So the group of reformers had an open-minded approach to religion. They were willing to entertain the pagan notion that direct experience of the divine was possible, both in this realm and in “heaven”. This radically undermined the dogma of the Christian Church, which declared that such contact was only possible through the intervention of a priest and at the Second Coming of Christ. The new thinking completely revised Man’s position in the universe, upgrading him from a mere “also ran” to a being that was fully equipped to explore this reality, and God, directly, personally, completely. It was the difference between the status of slave and that of a free man. If anything, the gift of the Renaissance was the opportunity for Man to turn his self-image of slave into that of a free man. Cosimo de Medici This new thinking became incorporated into reality when Cosimo de Medici realised Pleton’s dream with the establishment of a “Platonic Academy”, to revive the “pagan” knowledge of the divine, as had been, amongst others, expressed by the Greek philosopher Plato in the 5th century BC.

The son of Cosimo’s physician, Marsilio Ficino, was nominated director of the new “Platonic Academy”. Ficino was in charge of the main focus of the Academy: the translations of ancient manuscripts. These texts had to provide the fuel for vivid philosophical and religious debates. These texts included the “Argonautica”, the Greek legend of Jason and the Argonauts, which was the main theme of the Order of the Golden Fleece. But also Homer’s “Hymns” and the doctrines of the Plotinus, Plutarch, Proclus, Iamblichus and many others were translated into Latin.

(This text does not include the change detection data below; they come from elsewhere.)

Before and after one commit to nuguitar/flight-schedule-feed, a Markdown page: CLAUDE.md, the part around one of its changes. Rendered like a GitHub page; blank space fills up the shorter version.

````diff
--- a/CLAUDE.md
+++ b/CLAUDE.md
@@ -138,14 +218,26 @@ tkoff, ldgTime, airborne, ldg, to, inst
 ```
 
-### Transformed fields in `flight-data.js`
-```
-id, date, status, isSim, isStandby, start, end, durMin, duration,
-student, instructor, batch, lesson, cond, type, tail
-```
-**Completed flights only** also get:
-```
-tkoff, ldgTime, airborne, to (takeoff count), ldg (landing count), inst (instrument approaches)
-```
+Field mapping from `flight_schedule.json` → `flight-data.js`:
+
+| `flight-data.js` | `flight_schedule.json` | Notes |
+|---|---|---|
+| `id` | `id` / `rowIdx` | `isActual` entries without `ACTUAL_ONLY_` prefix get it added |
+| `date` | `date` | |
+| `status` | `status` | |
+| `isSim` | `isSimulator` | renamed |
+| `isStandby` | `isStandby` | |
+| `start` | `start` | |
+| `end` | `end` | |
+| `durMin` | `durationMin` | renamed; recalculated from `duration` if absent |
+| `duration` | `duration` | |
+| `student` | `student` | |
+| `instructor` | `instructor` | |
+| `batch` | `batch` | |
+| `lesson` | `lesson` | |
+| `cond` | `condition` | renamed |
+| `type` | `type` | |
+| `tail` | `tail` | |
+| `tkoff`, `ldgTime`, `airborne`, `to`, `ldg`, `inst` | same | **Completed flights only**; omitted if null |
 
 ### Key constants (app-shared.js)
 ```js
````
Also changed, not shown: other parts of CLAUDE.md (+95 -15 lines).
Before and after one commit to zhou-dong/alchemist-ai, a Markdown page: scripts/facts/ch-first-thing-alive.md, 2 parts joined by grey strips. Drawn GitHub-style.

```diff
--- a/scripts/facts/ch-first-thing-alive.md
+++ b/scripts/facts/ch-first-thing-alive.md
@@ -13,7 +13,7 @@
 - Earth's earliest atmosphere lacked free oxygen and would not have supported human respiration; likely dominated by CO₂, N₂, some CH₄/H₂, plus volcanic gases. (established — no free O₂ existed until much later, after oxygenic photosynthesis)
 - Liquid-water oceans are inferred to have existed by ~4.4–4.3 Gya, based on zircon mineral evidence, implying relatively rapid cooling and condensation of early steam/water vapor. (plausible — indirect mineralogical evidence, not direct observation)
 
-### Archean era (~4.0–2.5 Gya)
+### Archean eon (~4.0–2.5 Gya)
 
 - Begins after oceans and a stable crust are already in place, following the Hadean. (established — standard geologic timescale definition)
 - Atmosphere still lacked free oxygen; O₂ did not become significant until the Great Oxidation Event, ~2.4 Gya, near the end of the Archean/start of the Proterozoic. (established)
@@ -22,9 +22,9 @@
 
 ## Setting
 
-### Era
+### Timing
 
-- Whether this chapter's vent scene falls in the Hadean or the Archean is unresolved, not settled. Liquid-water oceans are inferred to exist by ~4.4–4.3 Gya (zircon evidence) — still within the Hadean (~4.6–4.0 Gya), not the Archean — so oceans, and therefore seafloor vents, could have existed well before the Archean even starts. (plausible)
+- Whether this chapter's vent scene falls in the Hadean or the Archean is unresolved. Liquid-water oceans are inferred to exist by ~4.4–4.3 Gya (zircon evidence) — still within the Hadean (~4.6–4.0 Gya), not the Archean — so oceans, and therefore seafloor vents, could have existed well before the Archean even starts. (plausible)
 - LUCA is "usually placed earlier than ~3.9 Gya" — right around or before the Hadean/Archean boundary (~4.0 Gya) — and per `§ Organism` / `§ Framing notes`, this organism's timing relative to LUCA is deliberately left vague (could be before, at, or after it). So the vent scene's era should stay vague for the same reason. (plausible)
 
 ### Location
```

Some of these books were about Greek civilisation, but others spoke about Egypt – the Egypt that had been known to the Greeks. Iamblichus and Plutarch in Of Isis and Osiris and other authors spoke about the existence of Egyptian mystery cults, in which the initiates received divine knowledge. In the Mysteries, the culminating splendour was said to be the face-to-face meeting with one’s Higher Self, and the deities. This had been the goal of the alchemists of the Middle Ages; it was the dream of the Platonic Academy, who thus received a genuine “Holy Grail” when a monk sold Cosimo a copy of the Corpus Hermeticum. It were these translations that proved to the Academy that Mankind was a being with a divine spark, which the “rebirth” of this movement was meant to ignite.